Saturday night marked the first night of Hanukkah. Menorah lightings will abound in homes and in public places. I presided over the menorah lighting at East 35th and Park Avenue in New York City at 5:00PM. We were crammed onto the median with cars whizzing by! Exciting but a bit on the dangerous side. I had never officiated at the lighting of a menorah in a public space!

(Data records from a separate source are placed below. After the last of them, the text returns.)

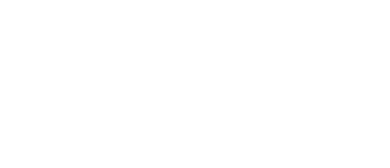
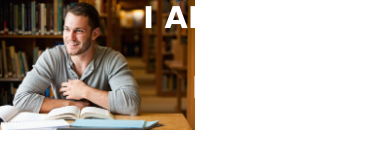
Before and after one commit to Stachoo99/rwd, a plain HTML site: page index.html in a window 390 px wide. Drawn offline with Linux system fonts and the light colour scheme.

Commit message:
dodanie obrazkow

```diff
--- a/css/responsive.css
+++ b/css/responsive.css
@@ -0,0 +1,11 @@
+@media (max-width:992px) {
+    .photo img {
+        width: 50%;
+        height: auto;
+    }
+
+    .photo p {
+        width: 90%;
+        height: auto;
+    }
+}
--- a/css/style.css
+++ b/css/style.css
@@ -2,3 +2,21 @@
     margin: 0;
     font-family: verdana;
 }
+
+.photo img {
+    position: relative;
+    height: 70%;
+    width: auto;
+
+}
+
+.photo p {
+    color: #FFF;
+    text-transform: uppercase;
+    text-align: right;
+    position: absolute;
+    top: 0;
+    right: 0;
+    font-size: 30px;
+    font-weight: bold;
+}
--- a/index.html
+++ b/index.html
@@ -1,5 +1,6 @@
 <!DOCTYPE html>
 <html lang="en">
+
 <head>
     <meta charset="UTF-8">
     <title>Document</title>
@@ -7,7 +8,12 @@
     <link rel="stylesheet" href="css/style.css">
     <link rel="stylesheet" href="css/responsive.css">
 </head>
+
 <body>
+    <div class="photo">
+        <img src="img/man-2.jpg" alt="man">
+        <p>I am the best<br> front end developer</p>
+    </div>
+</body>
 
-</body>
 </html>
```
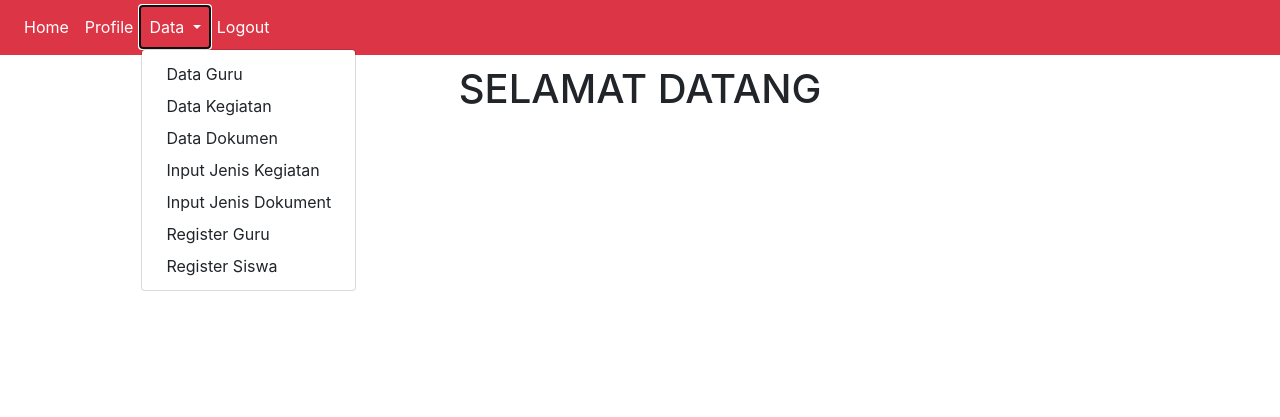
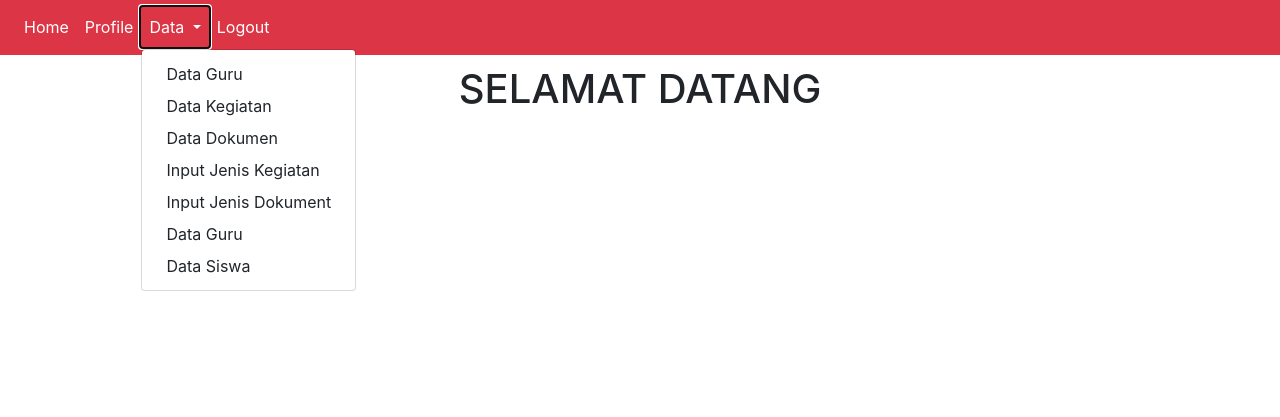
Before and after one commit to zoldyck04killu/aplikasi_arsip_kegiatan, a PHP site: page /aplikasi_arsip_kegiatan/ in a window 1280 px wide, after a click on "Data". Shown: the part 133-550 px from the top of the page. Run offline with PHP 8.4, Linux system fonts and the light colour scheme; a user stored in the database is signed in.

Commit message:
add daftar guru dan siswa pada data guru bagian admin

```diff
--- a/index.php
+++ b/index.php
@@ -62,8 +62,9 @@ $objAdmin = new Admin($obj);
                 <?php if (@$_SESSION['user']) { ?>
                 <a class="dropdown-item" href="?view=jenis-kegiatan">Input Jenis Kegiatan</a>
                 <a class="dropdown-item" href="?view=jenis-dokument">Input Jenis Dokument</a>
-                <a class="dropdown-item" href="?view=register-guru">Register Guru</a>
-                <a class="dropdown-item" href="?view=register-siswa">Register Siswa</a>
+                <a class="dropdown-item" href="?view=data-guru">Data Guru</a>
+                <a class="dropdown-item" href="?view=data-siswa">Data Siswa</a>
+
                 <?php } ?>
               </div>
             </li>
--- a/view/guru/data_guru.php
+++ b/view/guru/data_guru.php
@@ -4,6 +4,9 @@
     } );
 </script>
 
+<?php if (@$_SESSION['user']) { ?>
+<a class="dropdown-item" href="?view=register-guru">Register Guru</a>
+<?php } ?>
 
 <div class="header-hal">
     <h1>DATA GURU</h1>
--- a/view/siswa/data_siswa.php
+++ b/view/siswa/data_siswa.php
@@ -4,6 +4,9 @@
     } );
 </script>
 
+<?php if (@$_SESSION['user']) { ?>
+<a class="dropdown-item" href="?view=register-siswa">Register Siswa</a>
+<?php } ?>
 
 <div class="header-hal">
     <h1>DATA SISWA</h1>
```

Just overhead was the ethereal spire of the Empire State Building glowingly lit in blue and white and wrapped in mist! As with everything of import, there is a story surrounding the Hanukkah lighting of the Empire State Building. In 1997, nine-year-old Mallory Blair Greitzer wrote a letter to the management of the Empire State Building in Manhattan requesting that the color of the building’s tower lights be changed in honor of Hanukkah. This request was steadfastly rejected on the basis that the management’s policy limited the lights to honor each religion on one day per year. (The landmark’s lights are blue and white for Israel Independence Day.) Upon receiving this answer, Mallory asked her parents if she was Israeli. They explained that she was not, which prompted Mallory to write a second letter to Leona Helmsley, the management company’s owner. Mallory explained that she was not Israeli and therefore wondered what this policy meant for her and the other Jews in the country who were not Israeli. Against the advice of her staff, Helmsley granted Mallory’s request. In celebration of Hanukkah in 1997, the Empire State Building was (and each year thereafter) set alight with the colors blue and white. Grass roots campaigning at its best!